*** Input for this task Section Begins ***

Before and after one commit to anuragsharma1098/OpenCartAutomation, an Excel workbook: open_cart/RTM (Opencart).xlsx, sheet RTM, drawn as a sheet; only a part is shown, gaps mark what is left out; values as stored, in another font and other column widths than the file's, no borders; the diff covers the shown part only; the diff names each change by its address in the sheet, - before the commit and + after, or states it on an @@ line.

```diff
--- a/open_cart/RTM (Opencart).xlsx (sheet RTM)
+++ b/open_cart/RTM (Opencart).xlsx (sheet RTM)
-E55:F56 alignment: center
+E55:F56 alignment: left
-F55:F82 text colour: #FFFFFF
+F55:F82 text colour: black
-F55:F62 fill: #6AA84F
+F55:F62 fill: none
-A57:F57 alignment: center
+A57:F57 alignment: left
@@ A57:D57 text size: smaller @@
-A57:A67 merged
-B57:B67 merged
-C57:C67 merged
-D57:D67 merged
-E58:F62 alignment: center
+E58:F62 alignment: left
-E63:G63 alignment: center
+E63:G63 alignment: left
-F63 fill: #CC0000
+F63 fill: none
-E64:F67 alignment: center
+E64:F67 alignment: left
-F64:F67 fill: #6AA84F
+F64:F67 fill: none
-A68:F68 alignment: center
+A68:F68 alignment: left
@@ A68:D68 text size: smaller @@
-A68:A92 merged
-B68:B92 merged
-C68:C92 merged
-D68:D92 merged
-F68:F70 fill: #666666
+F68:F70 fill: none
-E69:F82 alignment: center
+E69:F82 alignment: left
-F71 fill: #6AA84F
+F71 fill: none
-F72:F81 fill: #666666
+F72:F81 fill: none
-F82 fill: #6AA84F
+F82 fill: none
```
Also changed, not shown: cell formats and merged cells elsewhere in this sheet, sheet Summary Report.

*** Input for this task Section Ends ***
*** Input for this task Section Begins ***

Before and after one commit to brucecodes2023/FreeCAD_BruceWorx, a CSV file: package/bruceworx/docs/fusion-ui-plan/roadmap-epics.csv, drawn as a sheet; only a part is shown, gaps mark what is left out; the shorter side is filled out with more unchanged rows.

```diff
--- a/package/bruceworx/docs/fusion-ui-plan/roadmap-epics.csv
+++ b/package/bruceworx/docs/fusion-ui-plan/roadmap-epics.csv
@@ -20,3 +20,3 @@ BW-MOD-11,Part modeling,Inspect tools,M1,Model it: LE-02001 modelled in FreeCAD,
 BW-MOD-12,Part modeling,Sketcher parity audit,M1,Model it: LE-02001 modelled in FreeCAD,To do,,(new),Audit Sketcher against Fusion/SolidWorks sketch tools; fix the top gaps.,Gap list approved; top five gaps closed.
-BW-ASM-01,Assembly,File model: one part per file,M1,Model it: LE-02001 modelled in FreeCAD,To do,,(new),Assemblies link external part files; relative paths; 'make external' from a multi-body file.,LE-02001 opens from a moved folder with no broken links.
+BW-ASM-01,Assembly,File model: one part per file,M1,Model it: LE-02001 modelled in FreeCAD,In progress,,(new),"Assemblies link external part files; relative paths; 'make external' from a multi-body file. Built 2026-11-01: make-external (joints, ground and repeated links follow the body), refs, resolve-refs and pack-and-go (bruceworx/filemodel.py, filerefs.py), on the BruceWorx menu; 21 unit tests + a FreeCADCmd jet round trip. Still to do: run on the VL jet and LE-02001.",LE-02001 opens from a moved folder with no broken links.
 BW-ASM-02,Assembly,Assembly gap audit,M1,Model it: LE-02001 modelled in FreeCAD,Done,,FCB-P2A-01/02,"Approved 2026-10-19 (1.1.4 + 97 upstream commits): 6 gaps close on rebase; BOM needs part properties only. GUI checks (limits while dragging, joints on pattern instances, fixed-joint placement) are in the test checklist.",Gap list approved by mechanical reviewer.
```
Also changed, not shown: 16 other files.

*** Input for this task Section Ends ***
*** Input for this task Section Begins ***

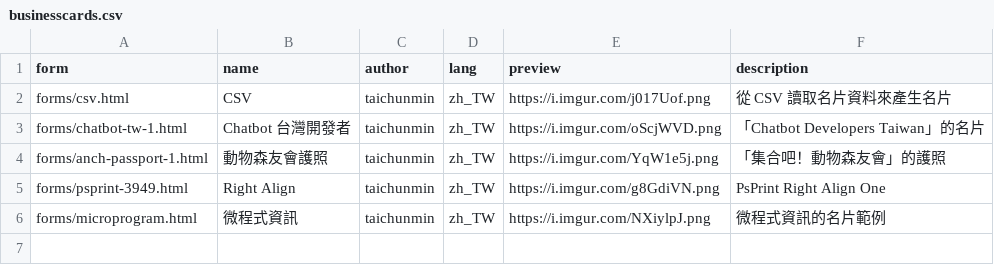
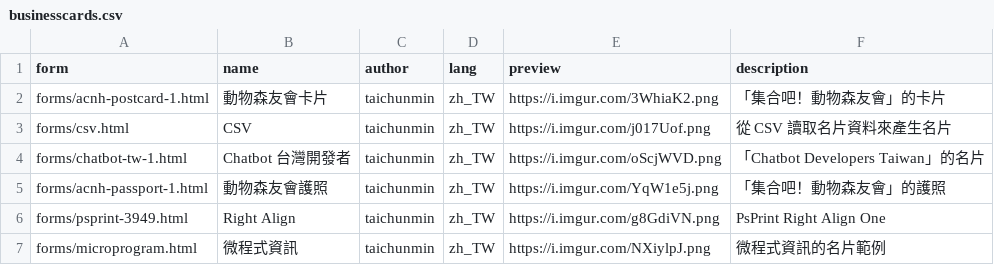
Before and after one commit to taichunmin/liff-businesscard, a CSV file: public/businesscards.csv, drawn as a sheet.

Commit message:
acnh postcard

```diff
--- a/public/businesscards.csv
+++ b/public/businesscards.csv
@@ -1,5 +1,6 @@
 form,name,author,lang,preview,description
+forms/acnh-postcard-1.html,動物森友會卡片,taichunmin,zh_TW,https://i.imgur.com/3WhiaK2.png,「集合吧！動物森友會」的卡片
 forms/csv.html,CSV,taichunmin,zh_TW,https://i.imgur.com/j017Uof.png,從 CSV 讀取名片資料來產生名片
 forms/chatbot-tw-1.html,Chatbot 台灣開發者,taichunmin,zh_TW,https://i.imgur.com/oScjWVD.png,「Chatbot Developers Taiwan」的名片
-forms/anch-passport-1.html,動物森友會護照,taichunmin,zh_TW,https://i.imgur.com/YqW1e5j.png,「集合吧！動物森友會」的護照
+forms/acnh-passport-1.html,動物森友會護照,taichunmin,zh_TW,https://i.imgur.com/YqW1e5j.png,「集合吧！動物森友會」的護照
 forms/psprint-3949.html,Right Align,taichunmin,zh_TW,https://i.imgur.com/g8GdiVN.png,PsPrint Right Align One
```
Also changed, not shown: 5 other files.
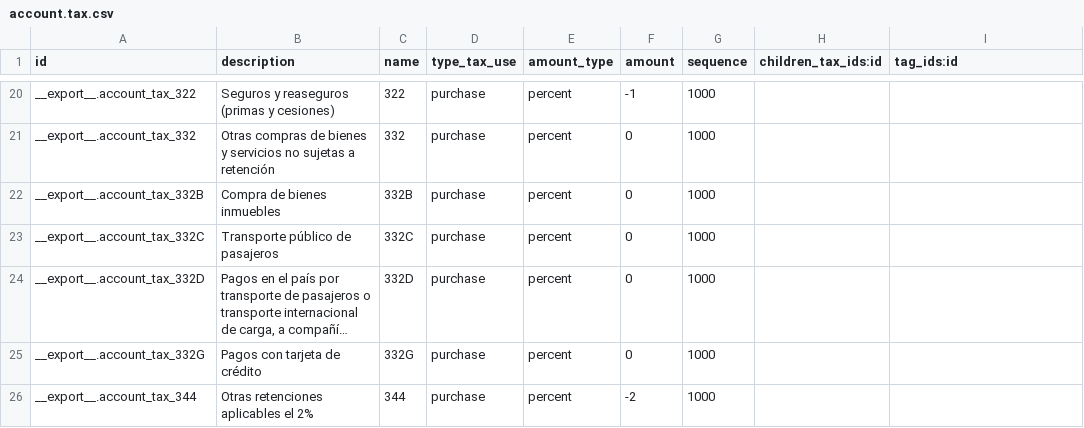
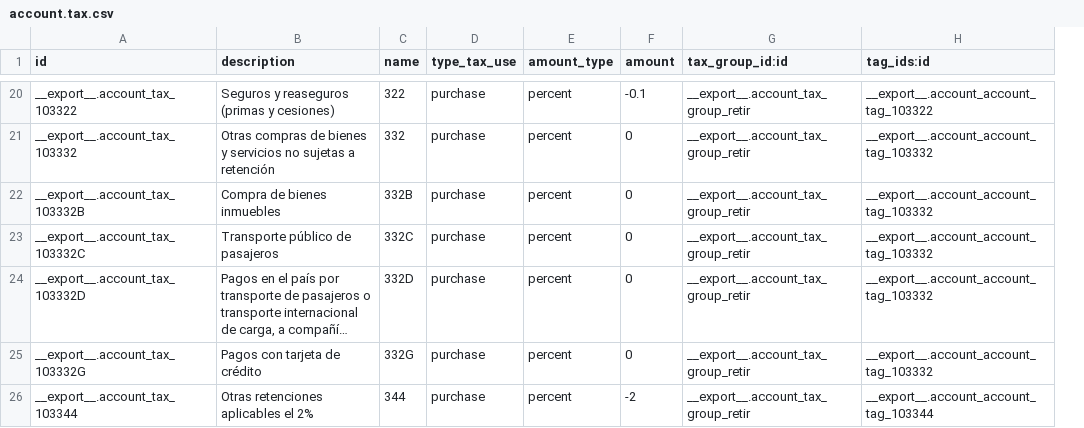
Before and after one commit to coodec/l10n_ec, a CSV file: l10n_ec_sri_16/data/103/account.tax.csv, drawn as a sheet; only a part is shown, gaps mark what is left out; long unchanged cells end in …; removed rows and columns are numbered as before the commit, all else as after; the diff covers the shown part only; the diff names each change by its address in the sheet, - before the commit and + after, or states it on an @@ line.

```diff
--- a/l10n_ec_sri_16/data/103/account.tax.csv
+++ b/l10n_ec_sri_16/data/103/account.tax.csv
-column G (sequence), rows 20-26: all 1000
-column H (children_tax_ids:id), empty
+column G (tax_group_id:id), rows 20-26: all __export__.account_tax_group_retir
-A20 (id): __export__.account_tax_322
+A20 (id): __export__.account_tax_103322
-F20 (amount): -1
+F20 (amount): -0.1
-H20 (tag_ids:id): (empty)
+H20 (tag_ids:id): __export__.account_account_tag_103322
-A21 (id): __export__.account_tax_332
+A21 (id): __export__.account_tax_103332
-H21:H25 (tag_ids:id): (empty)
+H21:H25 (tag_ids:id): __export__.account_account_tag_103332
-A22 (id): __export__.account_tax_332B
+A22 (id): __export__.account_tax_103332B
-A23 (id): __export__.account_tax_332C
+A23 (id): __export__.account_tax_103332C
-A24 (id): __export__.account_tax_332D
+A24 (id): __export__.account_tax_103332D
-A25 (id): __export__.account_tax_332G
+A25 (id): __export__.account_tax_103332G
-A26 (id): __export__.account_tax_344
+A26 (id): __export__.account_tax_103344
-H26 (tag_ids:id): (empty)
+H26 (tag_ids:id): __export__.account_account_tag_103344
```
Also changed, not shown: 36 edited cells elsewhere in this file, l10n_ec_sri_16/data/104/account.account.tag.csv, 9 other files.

*** Input for this task Section Ends ***

About this exercise >> What lines in the listing above contain the word "merged"? Show each one.

Answer space >>
-A57:A67 merged
-B57:B67 merged
-C57:C67 merged
-D57:D67 merged
-A68:A92 merged
-B68:B92 merged
-C68:C92 merged
-D68:D92 merged
Also changed, not shown: cell formats and merged cells elsewhere in this sheet, sheet Summary Report.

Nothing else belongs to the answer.